It was here in the late 1990s that the Kyoto Protocol on Clean Air was signed by dignitaries from around the world (with one notable exception...).
The warm opening ceremony, with a welcome extended by the Kyoto President of JAS, Mr. Junichi Murata, set the tone for the day. He spoke of how the auspicious relationship between Japan and America had been strained lately, not only by the two countries themselves, but by China and Korea as well, and how important it is to preserve what has been a strong, international friendship decades now. In spite of Japan's "waining confidence" in the international arena, their economy remains 250% larger than China, in spite of the much-publicized economic development taking place in China presently.
the Keynote Speaker, Dr. Kazuo Inamori, Chairman Emeritus of Kyocera Corporation addressed the forum. He spoke of how post-WW2 relations had been forged, not by sheer strength or willpower, but "soft action," a useful, international strategy whereby understanding and persuasion can be brought about. He spoke of San Ren (the revolution in China) who in 1945, espoused the idea of "returning virtue for your hatred."
Of course, the presence of U.S. military bases in Japan figured heavily in the discussion. The delicate balance between being a "deterrent" and a "burden" has been a challenge for some time now. For example, Guam, a U.S. strategic base, is also a favorite vacation destination for many Japanese.
The lamentable stance of recent U.S. unilateral international policy was discussed. The fact that the US has been unbeatble, even invincible, does not make it omnipotent, and does not take away the fact that the U.S. still needs alliances.
The question of whether the U.S. should be involved at all in regional Asian political forums was addressed also. For example, to date, the U.S. has ignored the heated topic of Taiwan's independence vs. Japan and China's claim to Taiwan. Still, China feels envy towards America's technological and economic development, which casts a favaorable light on democracy.
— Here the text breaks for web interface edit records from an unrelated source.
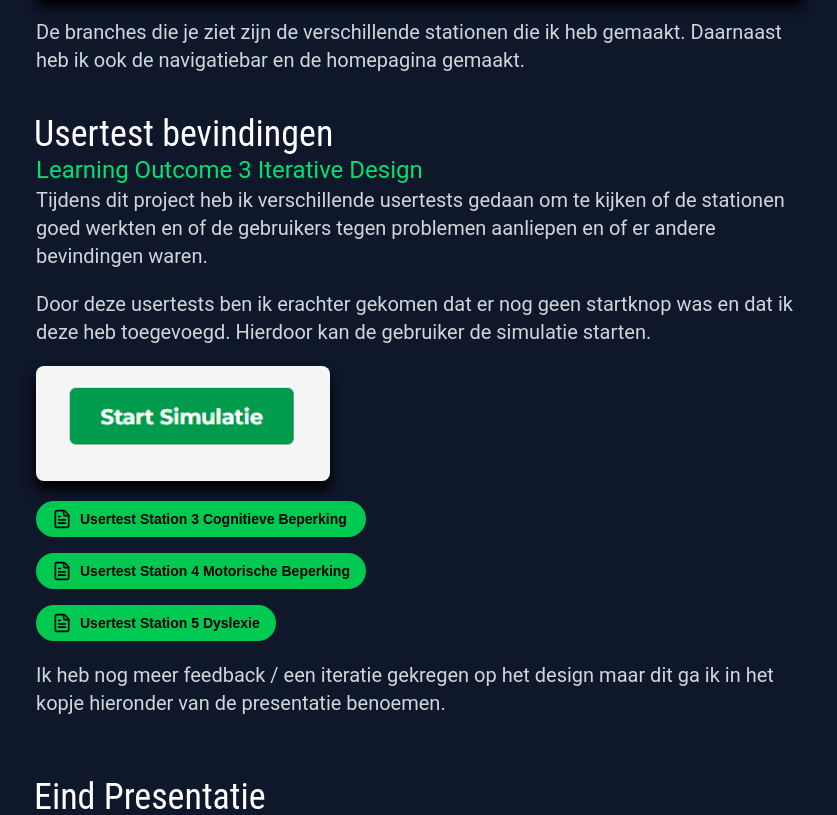
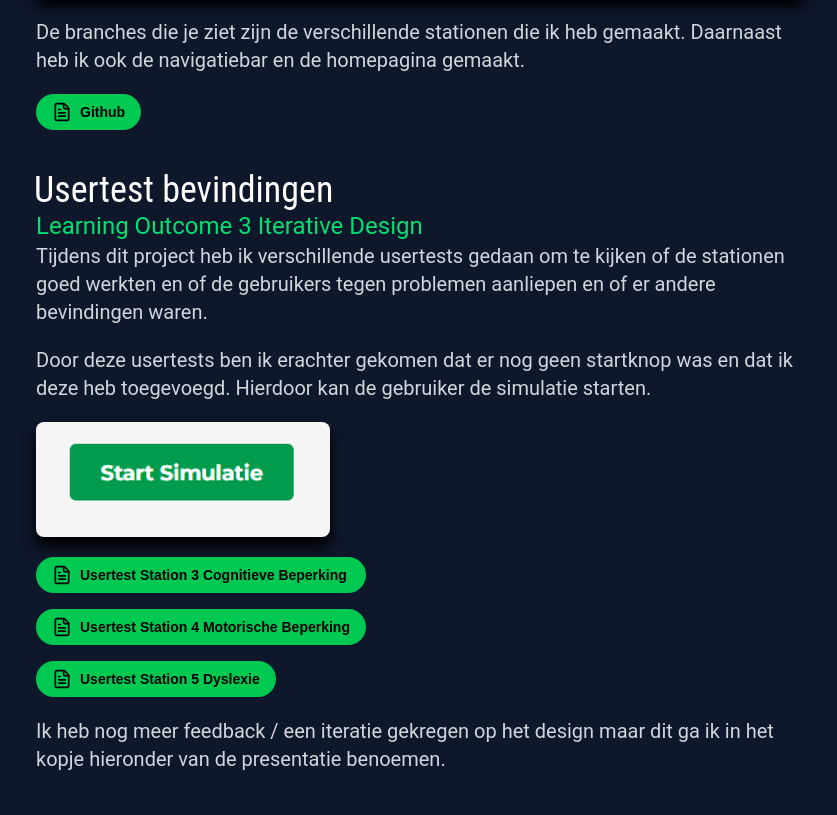
Before and after one commit to LuukyPuuky/Portfolio2.1, a Nuxt app: page /projects/development in a window 1280 px wide. Shown: the part 5370-6185 px from the top of the page, without its empty margins (220-1057 px from the left). Built offline with nearby package versions, Linux system fonts and the light colour scheme.

Commit message:
finalx3 oops didn't add github link

```diff
--- a/pages/projects/development.vue
+++ b/pages/projects/development.vue
@@ -213,13 +213,15 @@
             subtitle="Learning Outcome 2 Development and Version Control"
             description="Voor dit project heb ik gebruik gemaakt van GitHub. Ik heb samen Zakaria uitgenodigd aan de git repository en we hebben verschillende branches aangemaakt om samen te gelijkertijd aan het project te werken."
             :loNumber="2"
+            pdfLink="https://github.com/LuukyPuuky/Cardan"
+            pdfText="Github"
           >
             <img
               src="/images/branchesdev.png"
               alt="branches dev"
               class="mb-5 rounded-lg drop-shadow-black drop-shadow-xl"
             />
-            <p class="text-gray-300 font-Roboto text-xl">
+            <p class="text-gray-300 font-Roboto text-xl mb-5">
               De branches die je ziet zijn de verschillende stationen die ik heb
               gemaakt. Daarnaast heb ik ook de navigatiebar en de homepagina
               gemaakt.
```
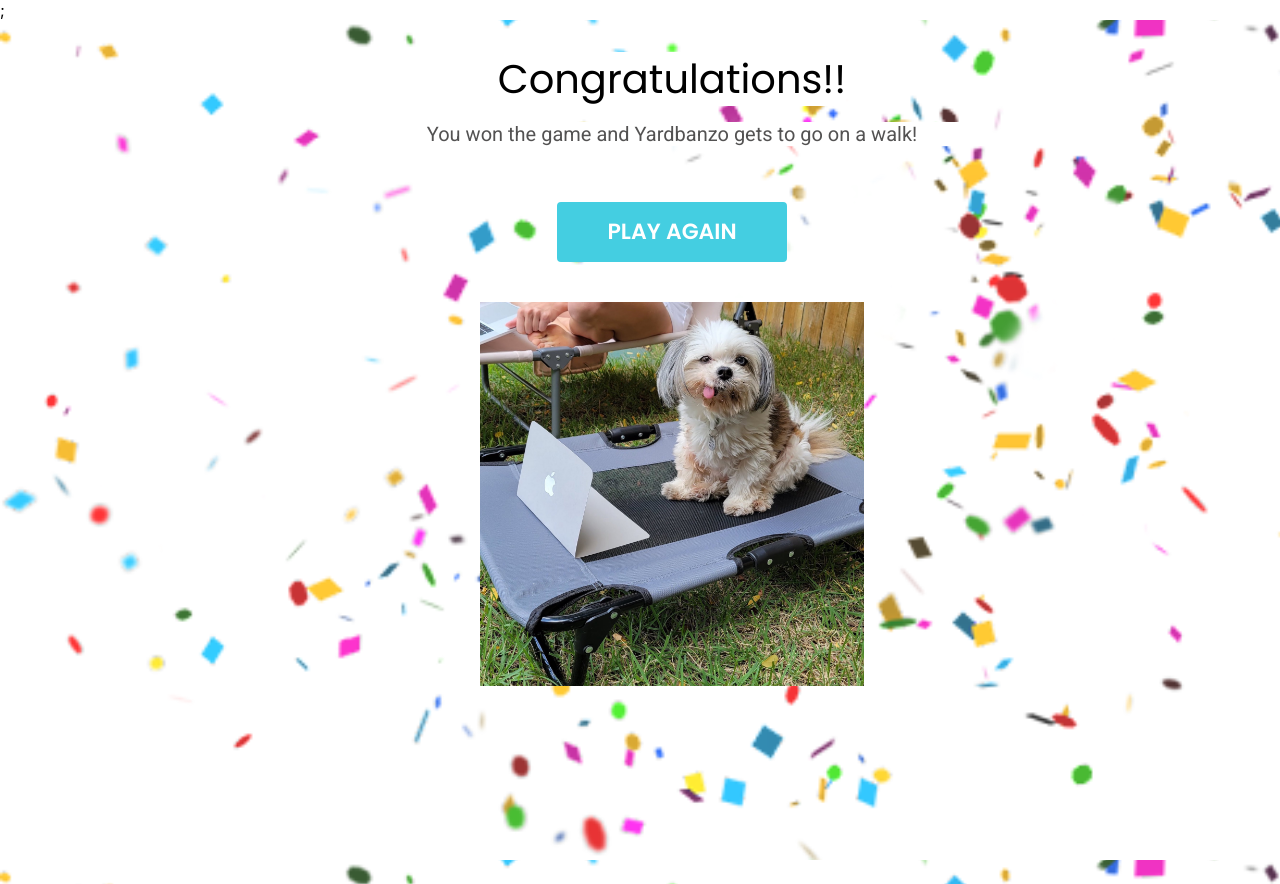
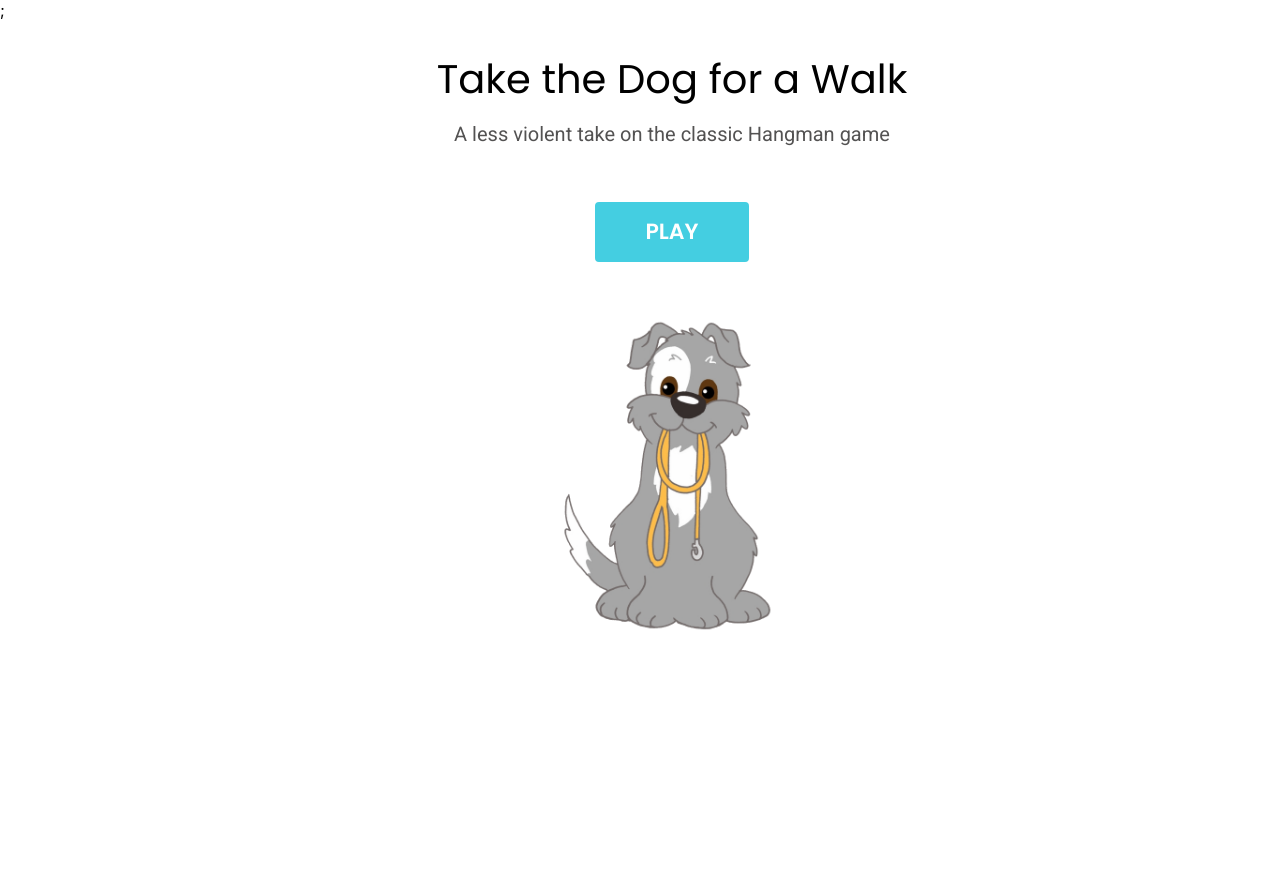
Before and after one commit to chalupnj/dog-game, a React (Create React App) app: page / in a window 1280 px wide. Shown: the top 884 px of the page. Built offline with nearby package versions, Linux system fonts and the light colour scheme.

Commit message:
fixed to get out of testing state

```diff
--- a/src/App.tsx
+++ b/src/App.tsx
@@ -104,8 +104,8 @@ export interface Dog {
 }
 
 const App = () => {
-  const [gamePhase, setGamePhase] = useState<GamePhase>("end");
-  const [win, setWin] = useState<boolean>(true);
+  const [gamePhase, setGamePhase] = useState<GamePhase>("start");
+  const [win, setWin] = useState<boolean>(false);
   const [dog, setDog] = useState<Dog>(
     dogsArray.sort(() => 0.5 - Math.random())[0]
   );
```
And, although China is not 'expansionist,' it's policy of not being transparent with it's policies has worried the U.S. and Japan. Finally, since the Olympics are scheduled to be held in China in 2008, prognosticators believe that China will maintain the statsu quo until at least then.
After the forums, a warm and colorful reception was held at the Conference Center, complete with "geisha" greeters, and many "Kodak moments."
The second day was comprised of a Cultural Forum at the Kongo Noh Theater entitled, "The Spirit of Japanese Tradition, " and in the afternoon, another public forum entitled "Using New Technology to Create New Business Models, " held at the Kyoto Research Park.
hashi.org wishes to thank the organizers, participants, and the Japan-American Societies that made this inspiring event possible.